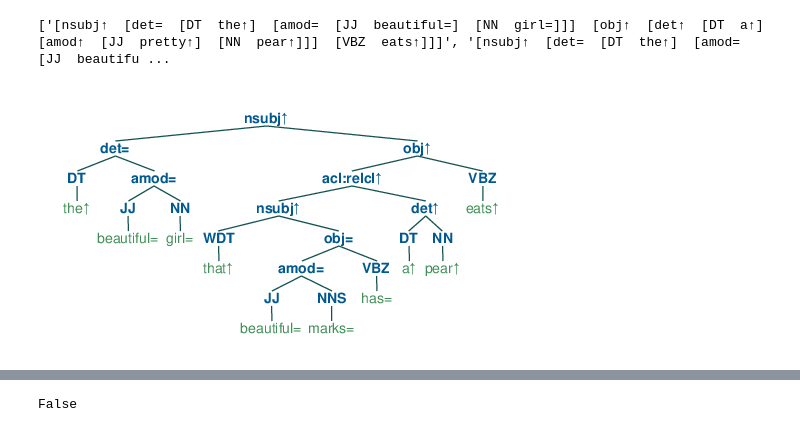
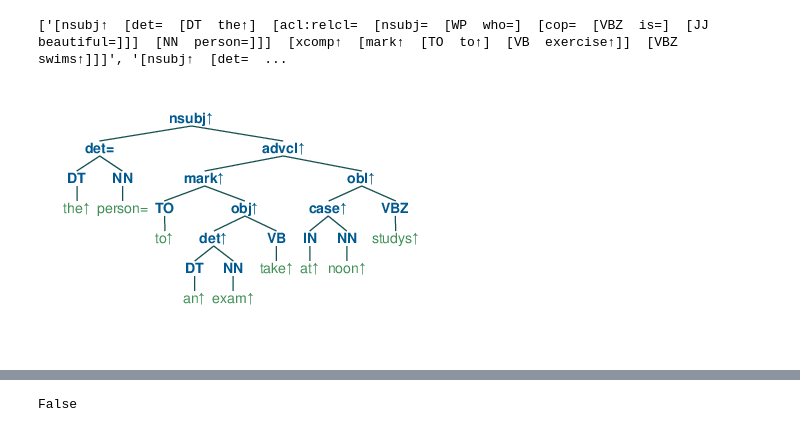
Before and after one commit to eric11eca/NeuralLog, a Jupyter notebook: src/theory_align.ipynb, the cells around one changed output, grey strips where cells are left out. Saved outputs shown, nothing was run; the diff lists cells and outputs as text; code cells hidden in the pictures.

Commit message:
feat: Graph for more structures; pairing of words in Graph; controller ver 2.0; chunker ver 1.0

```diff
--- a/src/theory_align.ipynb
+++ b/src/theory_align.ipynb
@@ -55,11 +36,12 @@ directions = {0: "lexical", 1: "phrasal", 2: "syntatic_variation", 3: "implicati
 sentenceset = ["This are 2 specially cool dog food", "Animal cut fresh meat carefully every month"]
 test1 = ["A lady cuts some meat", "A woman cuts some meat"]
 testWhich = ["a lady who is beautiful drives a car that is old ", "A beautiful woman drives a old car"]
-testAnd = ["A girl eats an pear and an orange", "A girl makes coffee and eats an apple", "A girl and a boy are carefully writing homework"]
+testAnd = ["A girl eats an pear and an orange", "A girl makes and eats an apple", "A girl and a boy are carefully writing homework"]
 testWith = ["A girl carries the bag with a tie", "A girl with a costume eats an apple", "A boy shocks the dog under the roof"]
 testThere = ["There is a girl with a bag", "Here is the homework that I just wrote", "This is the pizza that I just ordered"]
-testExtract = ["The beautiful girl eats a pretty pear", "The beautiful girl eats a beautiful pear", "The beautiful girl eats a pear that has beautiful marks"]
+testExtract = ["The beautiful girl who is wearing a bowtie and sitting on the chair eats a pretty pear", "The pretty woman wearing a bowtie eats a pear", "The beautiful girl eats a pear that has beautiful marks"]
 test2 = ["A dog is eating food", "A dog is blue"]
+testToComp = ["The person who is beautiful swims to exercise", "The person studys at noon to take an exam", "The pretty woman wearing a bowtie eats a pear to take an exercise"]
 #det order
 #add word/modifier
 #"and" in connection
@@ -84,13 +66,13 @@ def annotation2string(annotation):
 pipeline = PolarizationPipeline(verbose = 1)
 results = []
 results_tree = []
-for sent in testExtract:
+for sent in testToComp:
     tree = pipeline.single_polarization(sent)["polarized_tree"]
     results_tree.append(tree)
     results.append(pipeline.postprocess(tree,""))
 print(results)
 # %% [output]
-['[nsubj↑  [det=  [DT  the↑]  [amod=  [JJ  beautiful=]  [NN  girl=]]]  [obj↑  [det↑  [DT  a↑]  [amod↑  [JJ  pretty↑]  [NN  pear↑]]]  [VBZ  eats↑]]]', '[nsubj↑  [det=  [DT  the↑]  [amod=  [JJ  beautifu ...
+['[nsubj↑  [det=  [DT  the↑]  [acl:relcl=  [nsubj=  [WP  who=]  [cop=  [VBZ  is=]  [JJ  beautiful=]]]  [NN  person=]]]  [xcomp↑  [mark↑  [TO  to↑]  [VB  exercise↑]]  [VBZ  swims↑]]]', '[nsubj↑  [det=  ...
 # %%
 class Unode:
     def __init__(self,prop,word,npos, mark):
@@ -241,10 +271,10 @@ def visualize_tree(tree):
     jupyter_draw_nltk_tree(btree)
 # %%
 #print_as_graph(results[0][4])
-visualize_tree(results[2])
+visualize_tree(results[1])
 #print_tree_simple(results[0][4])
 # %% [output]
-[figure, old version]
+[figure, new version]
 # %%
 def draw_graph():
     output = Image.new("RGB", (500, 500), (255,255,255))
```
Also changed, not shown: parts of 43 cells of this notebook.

════════

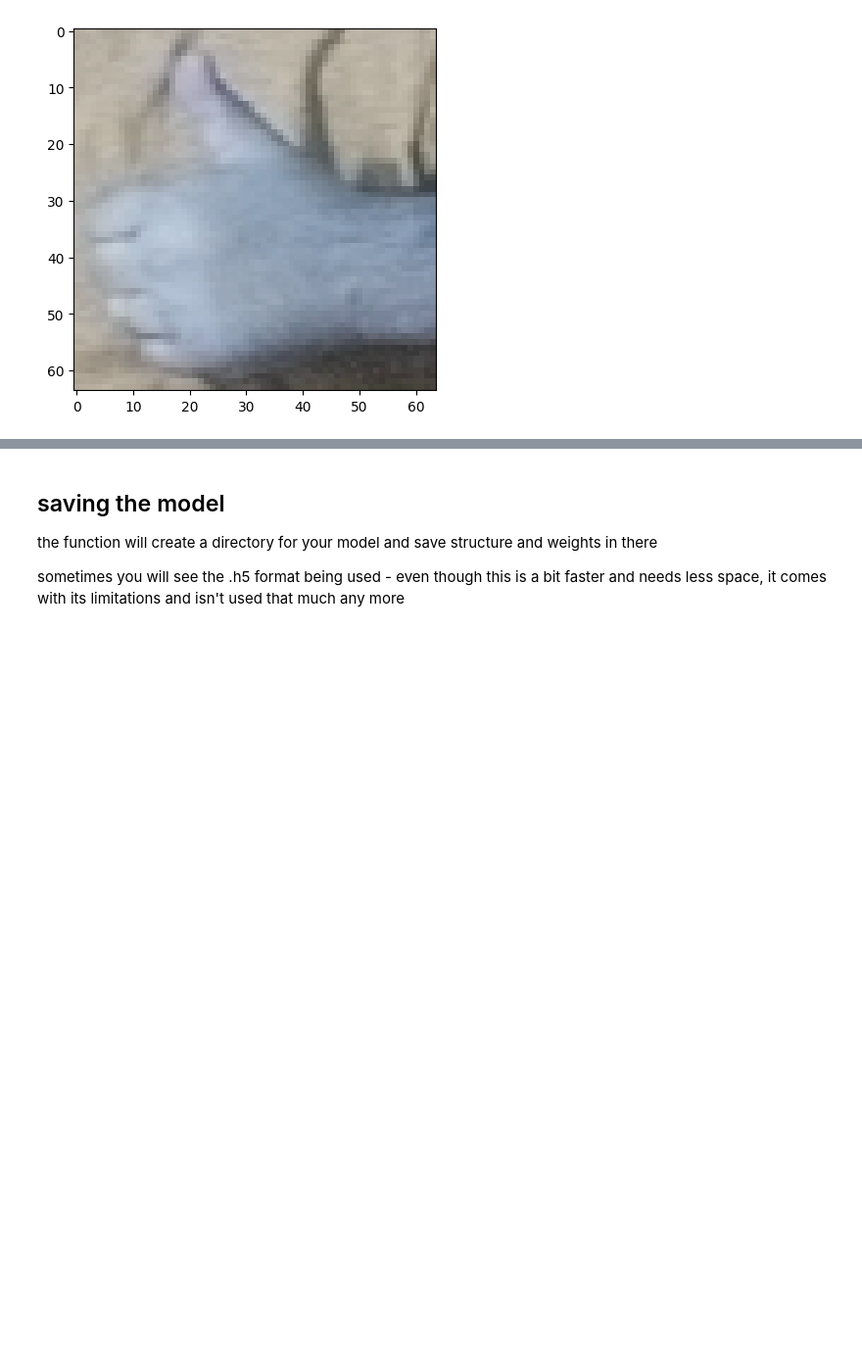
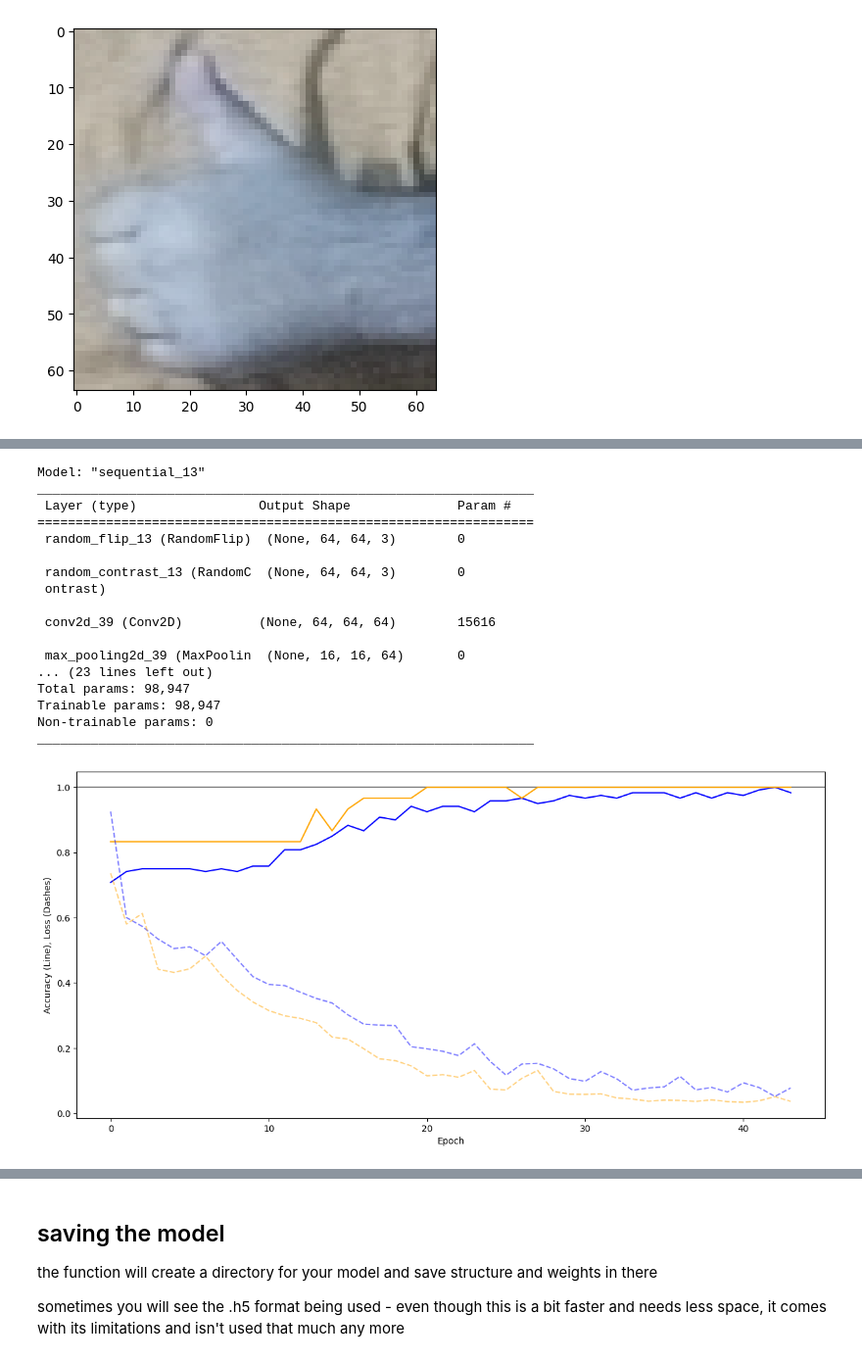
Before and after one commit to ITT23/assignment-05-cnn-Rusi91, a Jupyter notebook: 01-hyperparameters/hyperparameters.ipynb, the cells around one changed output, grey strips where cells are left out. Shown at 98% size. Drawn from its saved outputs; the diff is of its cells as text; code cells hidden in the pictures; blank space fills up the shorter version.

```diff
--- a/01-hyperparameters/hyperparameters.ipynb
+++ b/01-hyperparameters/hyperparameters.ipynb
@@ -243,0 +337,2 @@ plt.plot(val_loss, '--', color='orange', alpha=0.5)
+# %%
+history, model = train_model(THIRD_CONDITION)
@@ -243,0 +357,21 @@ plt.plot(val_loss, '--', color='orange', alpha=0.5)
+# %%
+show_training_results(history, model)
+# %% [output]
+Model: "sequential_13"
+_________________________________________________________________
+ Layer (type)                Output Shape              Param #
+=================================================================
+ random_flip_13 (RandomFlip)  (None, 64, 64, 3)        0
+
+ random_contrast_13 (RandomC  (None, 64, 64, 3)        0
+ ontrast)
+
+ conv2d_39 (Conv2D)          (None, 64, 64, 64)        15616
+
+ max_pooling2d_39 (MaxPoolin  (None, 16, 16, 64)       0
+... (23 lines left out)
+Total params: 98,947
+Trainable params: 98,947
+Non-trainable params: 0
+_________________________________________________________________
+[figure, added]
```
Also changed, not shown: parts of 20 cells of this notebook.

════════

* The task:
Check each line of the entries above, and show every one holding the word "carefully".

* Exercise solution:
 sentenceset = ["This are 2 specially cool dog food", "Animal cut fresh meat carefully every month"]
-testAnd = ["A girl eats an pear and an orange", "A girl makes coffee and eats an apple", "A girl and a boy are carefully writing homework"]
+testAnd = ["A girl eats an pear and an orange", "A girl makes and eats an apple", "A girl and a boy are carefully writing homework"]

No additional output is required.